An economy’s current position on its production possibilities curve is a basic determinant of the future location of that curve. Let’s designate the two axes of the production possibilities curve as goods for the future and goods for the resent. Goods for the future are such things as capital goods, research and education, and preventive medicine. They increase the quantity and quality of property resources, enlarge the stock of technological information, and improve the quality of human resources. Goods for the future, like industrial robots, are the ingredients of economic growth.

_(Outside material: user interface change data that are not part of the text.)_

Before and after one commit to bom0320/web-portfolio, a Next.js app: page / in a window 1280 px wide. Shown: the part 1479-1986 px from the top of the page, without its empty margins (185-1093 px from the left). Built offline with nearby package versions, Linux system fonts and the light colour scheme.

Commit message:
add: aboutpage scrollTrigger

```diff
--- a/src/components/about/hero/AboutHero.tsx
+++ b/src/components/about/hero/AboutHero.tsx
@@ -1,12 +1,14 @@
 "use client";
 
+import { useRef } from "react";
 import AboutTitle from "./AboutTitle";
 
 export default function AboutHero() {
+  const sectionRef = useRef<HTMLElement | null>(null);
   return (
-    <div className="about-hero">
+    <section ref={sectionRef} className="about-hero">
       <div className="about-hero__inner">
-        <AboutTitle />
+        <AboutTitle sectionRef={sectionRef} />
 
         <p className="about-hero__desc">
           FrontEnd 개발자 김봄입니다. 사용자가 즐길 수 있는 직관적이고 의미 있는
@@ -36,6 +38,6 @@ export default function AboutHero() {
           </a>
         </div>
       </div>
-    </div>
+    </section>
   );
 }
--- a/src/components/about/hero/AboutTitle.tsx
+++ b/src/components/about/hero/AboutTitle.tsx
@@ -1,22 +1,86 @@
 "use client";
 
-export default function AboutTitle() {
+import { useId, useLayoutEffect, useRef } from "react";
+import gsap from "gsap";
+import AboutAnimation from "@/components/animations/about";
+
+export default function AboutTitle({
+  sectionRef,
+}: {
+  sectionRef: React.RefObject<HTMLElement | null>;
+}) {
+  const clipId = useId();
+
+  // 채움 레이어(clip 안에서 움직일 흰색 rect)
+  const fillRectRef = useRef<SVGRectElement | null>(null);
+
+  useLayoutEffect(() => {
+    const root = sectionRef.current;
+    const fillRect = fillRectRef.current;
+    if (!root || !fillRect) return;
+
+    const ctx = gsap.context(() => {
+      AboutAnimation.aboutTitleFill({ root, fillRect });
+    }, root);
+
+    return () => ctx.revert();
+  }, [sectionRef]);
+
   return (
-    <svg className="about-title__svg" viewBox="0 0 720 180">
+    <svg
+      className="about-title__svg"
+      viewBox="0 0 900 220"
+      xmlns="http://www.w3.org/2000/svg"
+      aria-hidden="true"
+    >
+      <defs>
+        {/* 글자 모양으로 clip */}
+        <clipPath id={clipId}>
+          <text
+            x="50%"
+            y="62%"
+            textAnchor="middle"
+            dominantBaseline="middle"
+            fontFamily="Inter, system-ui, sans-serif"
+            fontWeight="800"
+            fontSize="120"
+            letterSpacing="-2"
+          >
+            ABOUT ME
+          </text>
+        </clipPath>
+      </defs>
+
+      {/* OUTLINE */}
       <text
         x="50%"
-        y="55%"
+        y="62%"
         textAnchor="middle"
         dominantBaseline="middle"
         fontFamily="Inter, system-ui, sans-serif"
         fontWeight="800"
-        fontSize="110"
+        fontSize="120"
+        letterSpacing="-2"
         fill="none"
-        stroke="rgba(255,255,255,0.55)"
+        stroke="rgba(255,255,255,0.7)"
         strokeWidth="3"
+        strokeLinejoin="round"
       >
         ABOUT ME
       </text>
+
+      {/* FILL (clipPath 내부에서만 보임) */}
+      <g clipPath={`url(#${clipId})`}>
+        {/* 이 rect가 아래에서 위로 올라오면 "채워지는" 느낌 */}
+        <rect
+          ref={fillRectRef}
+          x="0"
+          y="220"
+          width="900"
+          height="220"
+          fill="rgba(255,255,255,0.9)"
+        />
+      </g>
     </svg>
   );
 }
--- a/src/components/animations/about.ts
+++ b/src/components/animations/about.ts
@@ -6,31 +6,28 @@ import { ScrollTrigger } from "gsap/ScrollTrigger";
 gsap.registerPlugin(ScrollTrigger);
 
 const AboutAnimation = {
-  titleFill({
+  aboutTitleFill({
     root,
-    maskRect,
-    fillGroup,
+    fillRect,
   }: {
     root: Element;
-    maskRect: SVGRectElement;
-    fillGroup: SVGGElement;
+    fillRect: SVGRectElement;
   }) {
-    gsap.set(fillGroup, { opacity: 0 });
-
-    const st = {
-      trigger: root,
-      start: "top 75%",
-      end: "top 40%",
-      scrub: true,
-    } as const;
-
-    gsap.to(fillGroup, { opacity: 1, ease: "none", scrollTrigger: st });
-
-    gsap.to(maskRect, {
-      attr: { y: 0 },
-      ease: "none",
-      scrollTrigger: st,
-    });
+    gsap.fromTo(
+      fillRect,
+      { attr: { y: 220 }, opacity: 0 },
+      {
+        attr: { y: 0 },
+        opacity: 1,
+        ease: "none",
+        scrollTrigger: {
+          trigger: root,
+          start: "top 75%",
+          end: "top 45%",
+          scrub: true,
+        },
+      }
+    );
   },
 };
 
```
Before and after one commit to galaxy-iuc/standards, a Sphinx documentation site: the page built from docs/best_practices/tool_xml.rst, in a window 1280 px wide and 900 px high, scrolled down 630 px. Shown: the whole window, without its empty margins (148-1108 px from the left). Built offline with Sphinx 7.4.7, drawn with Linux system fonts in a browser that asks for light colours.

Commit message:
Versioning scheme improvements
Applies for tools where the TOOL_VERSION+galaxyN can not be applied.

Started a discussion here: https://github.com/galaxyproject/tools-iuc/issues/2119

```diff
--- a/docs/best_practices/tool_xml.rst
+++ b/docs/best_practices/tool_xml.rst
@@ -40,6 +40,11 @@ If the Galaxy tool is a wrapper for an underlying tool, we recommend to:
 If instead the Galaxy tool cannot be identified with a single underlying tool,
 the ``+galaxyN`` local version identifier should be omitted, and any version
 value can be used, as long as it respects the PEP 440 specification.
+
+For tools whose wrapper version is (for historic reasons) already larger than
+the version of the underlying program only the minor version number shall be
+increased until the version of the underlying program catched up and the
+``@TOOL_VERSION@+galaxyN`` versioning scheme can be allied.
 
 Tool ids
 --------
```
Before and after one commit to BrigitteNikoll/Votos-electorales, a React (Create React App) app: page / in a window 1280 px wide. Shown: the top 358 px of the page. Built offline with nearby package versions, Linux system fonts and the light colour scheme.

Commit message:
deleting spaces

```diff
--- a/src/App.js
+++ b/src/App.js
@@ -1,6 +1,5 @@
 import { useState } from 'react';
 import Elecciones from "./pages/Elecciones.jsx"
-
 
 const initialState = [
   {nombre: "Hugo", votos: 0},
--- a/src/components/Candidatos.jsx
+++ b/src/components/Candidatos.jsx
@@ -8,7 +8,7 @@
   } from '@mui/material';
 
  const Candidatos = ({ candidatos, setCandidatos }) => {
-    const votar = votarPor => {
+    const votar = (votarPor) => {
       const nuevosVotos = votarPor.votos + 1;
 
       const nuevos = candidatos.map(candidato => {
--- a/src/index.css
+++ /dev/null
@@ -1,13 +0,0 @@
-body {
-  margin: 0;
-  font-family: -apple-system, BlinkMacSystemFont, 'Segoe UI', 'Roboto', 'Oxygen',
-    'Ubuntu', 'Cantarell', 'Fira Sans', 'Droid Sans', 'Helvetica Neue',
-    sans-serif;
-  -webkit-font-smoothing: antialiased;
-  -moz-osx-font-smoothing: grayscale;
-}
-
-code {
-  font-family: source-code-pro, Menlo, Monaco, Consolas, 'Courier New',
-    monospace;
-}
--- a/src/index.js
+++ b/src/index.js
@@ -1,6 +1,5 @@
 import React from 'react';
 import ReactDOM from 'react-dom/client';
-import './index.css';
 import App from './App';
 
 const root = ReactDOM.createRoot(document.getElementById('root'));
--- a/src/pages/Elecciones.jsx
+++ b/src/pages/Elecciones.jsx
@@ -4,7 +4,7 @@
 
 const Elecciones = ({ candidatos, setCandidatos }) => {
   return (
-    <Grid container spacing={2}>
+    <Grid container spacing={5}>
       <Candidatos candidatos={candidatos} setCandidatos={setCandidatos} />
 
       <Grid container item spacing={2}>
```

Goods for the present are pure consumer goods, such as pizza, clothing, and soft drinks.
Now suppose there are two economies, Alfa and Beta, which are initially identical in every respect except one: Alfa’s current choice of positions on its production possibilities curve strongly favors present goods over future goods. Point A indicates that choice. It is located quite far down the curve to the right, indicating a high priority for goods for the present, at the expense of fewer goods for the future. Beta, in contrast, makes a current choice that stresses larger amounts of future goods and smaller amounts of present goods, as shown by point B.
Other things equal, we can expect the future production possibilities curve of Beta to be farther to the right than Alfa’s curve. By currently choosing an output more favorable to technological advances and to increases in the quantity and quality of resources, Beta will achieve greater economic growth than Alfa. In terms of capital goods, Beta is choosing to make larger current additions to its “national factory”—to invest more of its current output—than Alfa. The payoff from this choice for Beta is more rapid growth—greater future production capacity. The opportunity cost is fewer consumer goods in the present for Beta to enjoy.
Is Beta’s choice thus “better” than Alfa’s? That, we cannot say. The different outcomes simply reflect different preferences and priorities in the two countries.